Problem statement
Here are some records; quote them exactly, leaving out the pictures.

Given information

Content starts

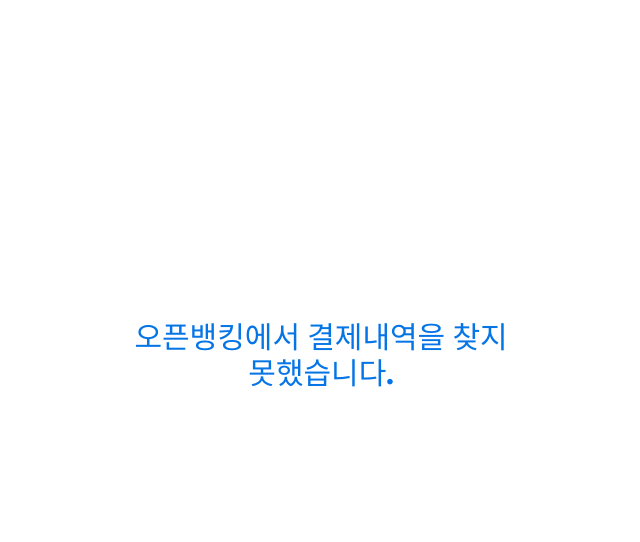
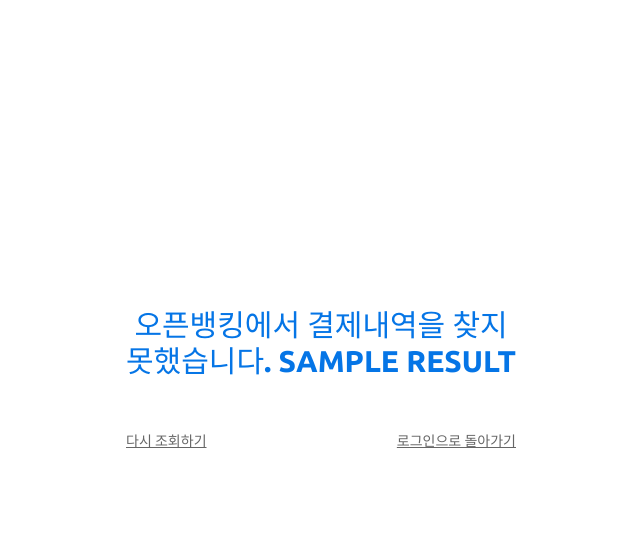
Before and after one commit to jkong72/ginkgo-lambda-flask-api, a Flask app: template templates/main/test_user.html in a window 1280 px wide. Shown: the top 542 px of the page, without its empty margins (319-959 px from the left). Run offline with Flask 2, Linux system fonts and the light colour scheme; the template is opened without the code that fills it: most values are stand-ins (such as "Sample title", 1, 10 or a date in 2020); some libraries are stand-ins or nearby versions.

Commit message:
테스트 페이지 구현

```diff
--- a/app.py
+++ b/app.py
@@ -325,5 +325,23 @@ def is_income():
             return response
         return redirect('/main')
 
+@app.route('/test',methods=['POST','GET'])
+def test():
+    jwt_access_token =  request.cookies.get('jwt_access_token')
+    print(jwt_access_token)
+    get_result = get_data(jwt_access_token)
+    if get_result["error"] != 0 :
+        print(get_result["error"])
+        if get_result["error"] == 6666 :
+            result  = "계좌정보 조회에 실패했습니다."
+        if get_result["error"] == 4444 :
+            result  = "거래내역 조회에 실패했습니다."
+        resp = make_response(render_template('main/test_user.html', result))
+        resp.set_cookie('jwt_access_token',jwt_access_token )
+        return resp
+
+    return redirect('/main')
+
+
 if __name__ == '__main__' :
     app.run()
--- a/templates/main/test_user.html
+++ b/templates/main/test_user.html
@@ -22,7 +22,20 @@
 				<form class="login100-form validate-form flex-sb flex-w">
 					<span class="login100-form-title p-b-51">
 						오픈뱅킹에서 결제내역을 찾지 못했습니다.
+						{{result}}
 					</span>
+
+						<button type="submit" class="btn btn-secondary" >
+							<a href="{{ url_for('test') }}">
+								다시 조회하기
+							</a>
+						</button>
+
+						<button type="button" class="btn btn-secondary" >
+							<a href="{{ url_for('login') }}">
+								로그인으로 돌아가기
+							</a>
+						</button>
 
     		</div>
    		</div>
```
Lines whose indentation alone changed are shown as unchanged.
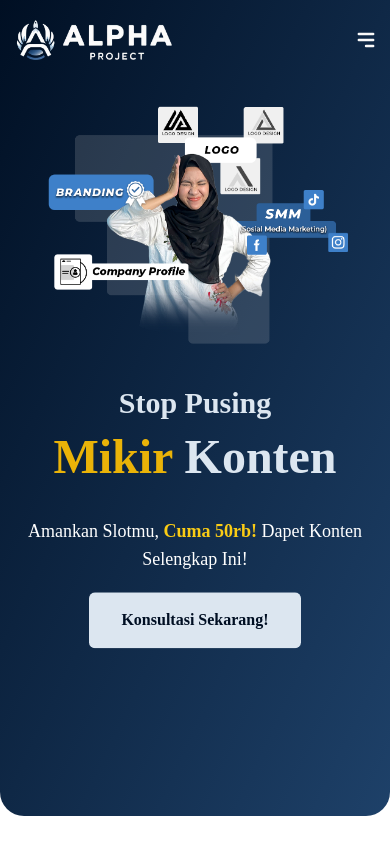
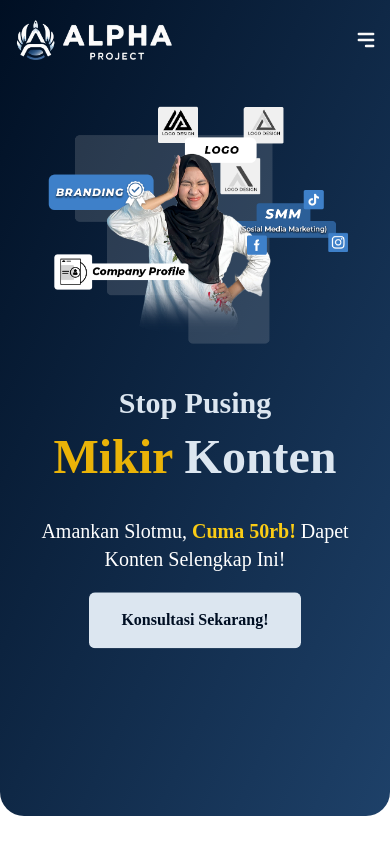
Before and after one commit to mcramaaa/jasawebkita, a Next.js app: page / in a window 390 px wide. Shown: the top 844 px of the page. Built offline with nearby package versions, Linux system fonts and the light colour scheme.

Commit message:
fixing responsive

```diff
--- a/src/components/landing/Hero.tsx
+++ b/src/components/landing/Hero.tsx
@@ -26,7 +26,7 @@ export default function Hero() {
                 Stop Pusing <span className="text-5xl lg:text-[6rem]"><span className="text-yellow-500">Mikir</span> Konten</span>
               </h1>
 
-              <h2 className="font-montserrat text-lg  mt-9 lg:px-20 text-center lg:text-start text-white">
+              <h2 className="font-montserrat text-xl lg:text-lg  mt-9 lg:px-20 text-center lg:text-start text-white">
                 Amankan Slotmu,<span className="text-yellow-400 font-bold">{" "}Cuma 50rb!</span> Dapet Konten Selengkap Ini!
               </h2>
 
--- a/src/components/landing/Section2.tsx
+++ b/src/components/landing/Section2.tsx
@@ -22,7 +22,7 @@ export default function Section2() {
           />
         ))}
       </div>
-      <p className="mt-32 text-center mx-32  text-lg lg:text-2xl text-brand font-montserrat"><span className="font-bold ">Bersama Alpha Project</span> semua masalah pengelolaan konten bisa kami atasi, bikin <span className="font-bold ">bisnis kamu lebih dikenal, mudah dicari, dan makin menguntungkan setiap hari!</span></p>
+      <p className="mt-32 text-center sm:mx-10 md:mx-24 lg:mx-32 text-lg lg:text-2xl text-brand font-montserrat"><span className="font-bold ">Bersama Alpha Project</span> semua masalah pengelolaan konten bisa kami atasi, bikin <span className="font-bold ">bisnis kamu lebih dikenal, mudah dicari, dan makin menguntungkan setiap hari!</span></p>
     </div>
   );
 }
```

Content ends

Task result
Before and after one commit to jkong72/ginkgo-lambda-flask-api, a Flask app: template templates/main/test_user.html in a window 1280 px wide. Shown: the top 542 px of the page, without its empty margins (319-959 px from the left). Run offline with Flask 2, Linux system fonts and the light colour scheme; the template is opened without the code that fills it: most values are stand-ins (such as "Sample title", 1, 10 or a date in 2020); some libraries are stand-ins or nearby versions.

Commit message:
테스트 페이지 구현

```diff
--- a/app.py
+++ b/app.py
@@ -325,5 +325,23 @@ def is_income():
             return response
         return redirect('/main')
 
+@app.route('/test',methods=['POST','GET'])
+def test():
+    jwt_access_token =  request.cookies.get('jwt_access_token')
+    print(jwt_access_token)
+    get_result = get_data(jwt_access_token)
+    if get_result["error"] != 0 :
+        print(get_result["error"])
+        if get_result["error"] == 6666 :
+            result  = "계좌정보 조회에 실패했습니다."
+        if get_result["error"] == 4444 :
+            result  = "거래내역 조회에 실패했습니다."
+        resp = make_response(render_template('main/test_user.html', result))
+        resp.set_cookie('jwt_access_token',jwt_access_token )
+        return resp
+
+    return redirect('/main')
+
+
 if __name__ == '__main__' :
     app.run()
--- a/templates/main/test_user.html
+++ b/templates/main/test_user.html
@@ -22,7 +22,20 @@
 				<form class="login100-form validate-form flex-sb flex-w">
 					<span class="login100-form-title p-b-51">
 						오픈뱅킹에서 결제내역을 찾지 못했습니다.
+						{{result}}
 					</span>
+
+						<button type="submit" class="btn btn-secondary" >
+							<a href="{{ url_for('test') }}">
+								다시 조회하기
+							</a>
+						</button>
+
+						<button type="button" class="btn btn-secondary" >
+							<a href="{{ url_for('login') }}">
+								로그인으로 돌아가기
+							</a>
+						</button>
 
     		</div>
    		</div>
```
Lines whose indentation alone changed are shown as unchanged.
Before and after one commit to mcramaaa/jasawebkita, a Next.js app: page / in a window 390 px wide. Shown: the top 844 px of the page. Built offline with nearby package versions, Linux system fonts and the light colour scheme.

Commit message:
fixing responsive

```diff
--- a/src/components/landing/Hero.tsx
+++ b/src/components/landing/Hero.tsx
@@ -26,7 +26,7 @@ export default function Hero() {
                 Stop Pusing <span className="text-5xl lg:text-[6rem]"><span className="text-yellow-500">Mikir</span> Konten</span>
               </h1>
 
-              <h2 className="font-montserrat text-lg  mt-9 lg:px-20 text-center lg:text-start text-white">
+              <h2 className="font-montserrat text-xl lg:text-lg  mt-9 lg:px-20 text-center lg:text-start text-white">
                 Amankan Slotmu,<span className="text-yellow-400 font-bold">{" "}Cuma 50rb!</span> Dapet Konten Selengkap Ini!
               </h2>
 
--- a/src/components/landing/Section2.tsx
+++ b/src/components/landing/Section2.tsx
@@ -22,7 +22,7 @@ export default function Section2() {
           />
         ))}
       </div>
-      <p className="mt-32 text-center mx-32  text-lg lg:text-2xl text-brand font-montserrat"><span className="font-bold ">Bersama Alpha Project</span> semua masalah pengelolaan konten bisa kami atasi, bikin <span className="font-bold ">bisnis kamu lebih dikenal, mudah dicari, dan makin menguntungkan setiap hari!</span></p>
+      <p className="mt-32 text-center sm:mx-10 md:mx-24 lg:mx-32 text-lg lg:text-2xl text-brand font-montserrat"><span className="font-bold ">Bersama Alpha Project</span> semua masalah pengelolaan konten bisa kami atasi, bikin <span className="font-bold ">bisnis kamu lebih dikenal, mudah dicari, dan makin menguntungkan setiap hari!</span></p>
     </div>
   );
 }
```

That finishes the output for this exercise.